### ACTIVITY
Only the lines from the beginning of the entries through the one with "Commit message (it" should be written out, please, exactly and without any pictures.

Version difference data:
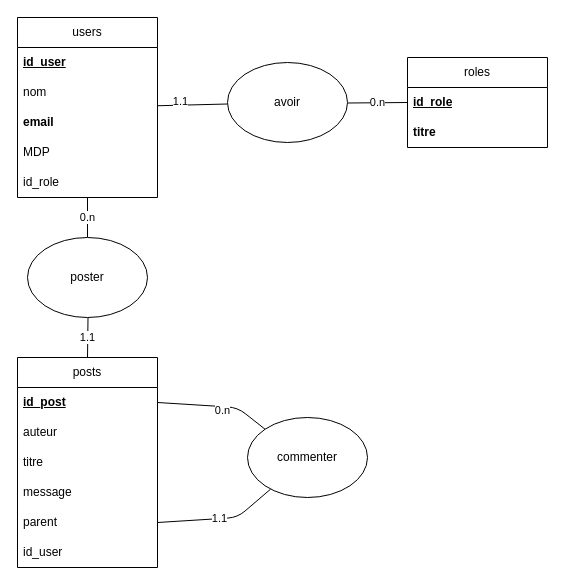
Before: MLD.drawio in AlpinooO/efrei_b2_challengeWeb_Helldiver-s-2, a draw.io diagram. Source tidied: cells renumbered, new cells numbered last; positions are measured from the earlier drawing's top-left corner, leaving out a move shared by most shapes. Both pictures are drawn from the tidied source at 100%, with x=0, y=0 at pixel (17, 17).
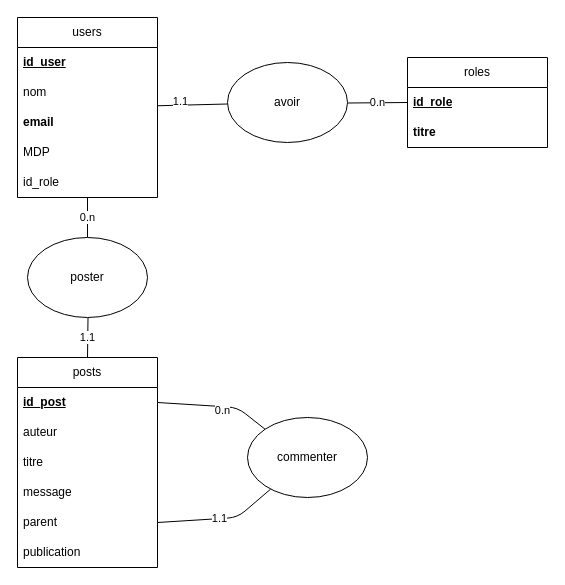
Above is the later version.

Commit message (it also covers changes not shown here):
[fix] publication docker and add forum back ends

Unchanged cells that the change refers to:
```xml
<mxCell id="16" value="posts" style="swimlane;fontStyle=0;horizontal=1;startSize=30;whiteSpace=wrap;html=1;" parent="1" vertex="1">
  <mxGeometry y="340" width="140" height="210" as="geometry" />
</mxCell>
```

Change to the diagram source:
```diff
@@
-    <mxCell id="22" value="id_user" style="text;strokeColor=none;fillColor=none;align=left;verticalAlign=middle;spacingLeft=4;spacingRight=4;overflow=hidden;whiteSpace=wrap;html=1;" parent="16" vertex="1">
-      <mxGeometry y="180" width="140" height="30" as="geometry" />
-    </mxCell>
+    <mxCell id="29" value="publication" style="text;strokeColor=none;fillColor=none;align=left;verticalAlign=middle;spacingLeft=4;spacingRight=4;overflow=hidden;whiteSpace=wrap;html=1;" parent="16" vertex="1">
+      <mxGeometry y="180" width="140" height="30" as="geometry" />
+    </mxCell>
```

### ANSWER BELOW
Before: MLD.drawio in AlpinooO/efrei_b2_challengeWeb_Helldiver-s-2, a draw.io diagram. Source tidied: cells renumbered, new cells numbered last; positions are measured from the earlier drawing's top-left corner, leaving out a move shared by most shapes. Both pictures are drawn from the tidied source at 100%, with x=0, y=0 at pixel (17, 17).
Above is the later version.

Commit message (it also covers changes not shown here):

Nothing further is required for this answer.